== Data under study
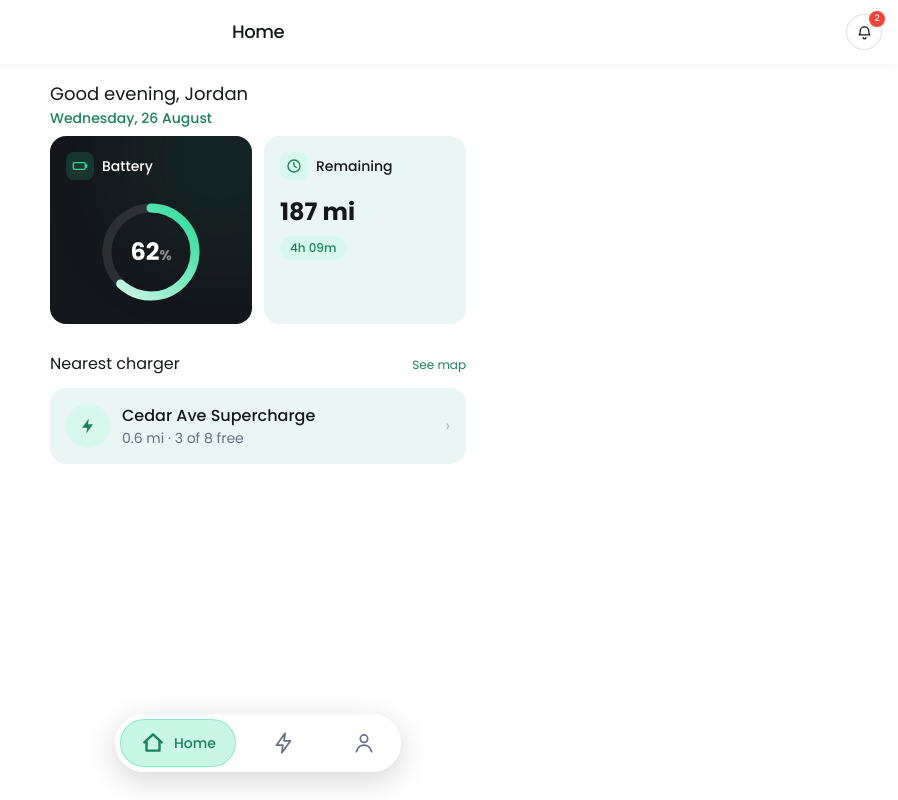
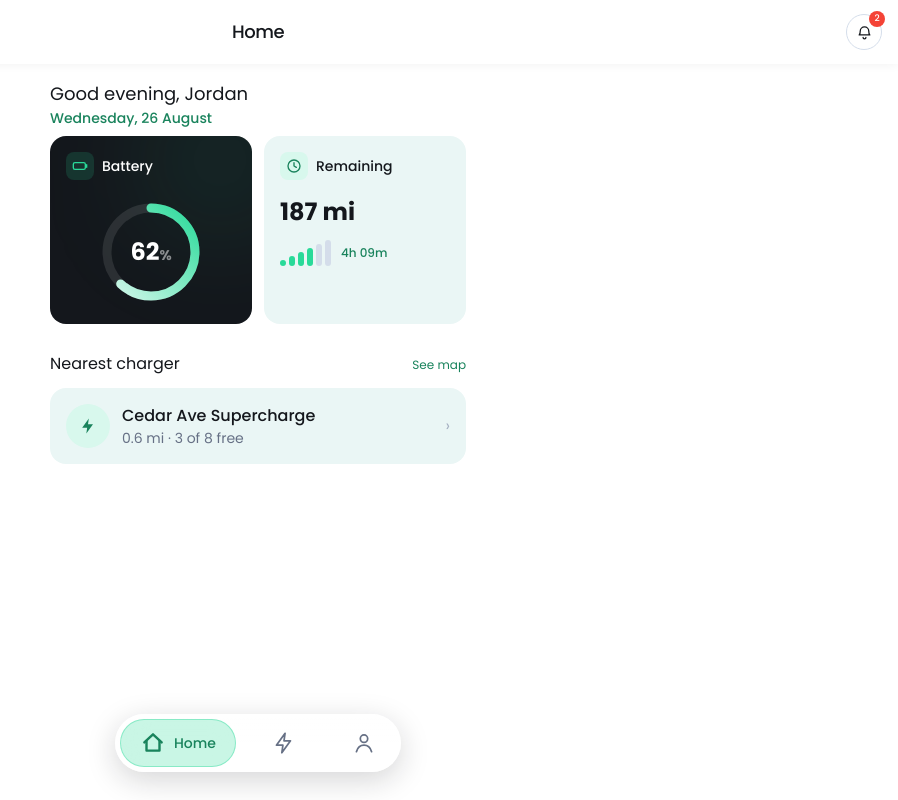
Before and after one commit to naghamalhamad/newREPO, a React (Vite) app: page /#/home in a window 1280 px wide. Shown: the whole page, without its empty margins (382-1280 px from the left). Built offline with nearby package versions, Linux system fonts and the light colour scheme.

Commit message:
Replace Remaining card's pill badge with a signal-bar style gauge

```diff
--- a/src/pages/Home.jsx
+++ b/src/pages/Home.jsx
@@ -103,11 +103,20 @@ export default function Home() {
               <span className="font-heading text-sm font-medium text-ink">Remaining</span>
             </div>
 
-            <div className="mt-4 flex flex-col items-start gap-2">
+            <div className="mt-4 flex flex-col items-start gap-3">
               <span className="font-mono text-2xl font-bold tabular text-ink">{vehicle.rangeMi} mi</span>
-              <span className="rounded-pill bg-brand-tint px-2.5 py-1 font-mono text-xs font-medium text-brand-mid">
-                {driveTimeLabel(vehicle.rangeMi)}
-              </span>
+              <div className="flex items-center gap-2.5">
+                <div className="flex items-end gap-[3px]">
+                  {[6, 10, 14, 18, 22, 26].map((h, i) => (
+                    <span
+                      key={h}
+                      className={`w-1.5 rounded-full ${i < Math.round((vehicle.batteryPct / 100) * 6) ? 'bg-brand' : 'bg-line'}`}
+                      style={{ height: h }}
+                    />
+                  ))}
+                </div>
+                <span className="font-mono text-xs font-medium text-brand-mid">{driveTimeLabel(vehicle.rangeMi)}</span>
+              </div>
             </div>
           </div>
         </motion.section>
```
====
Please say how many lines above contain "with", number only.

2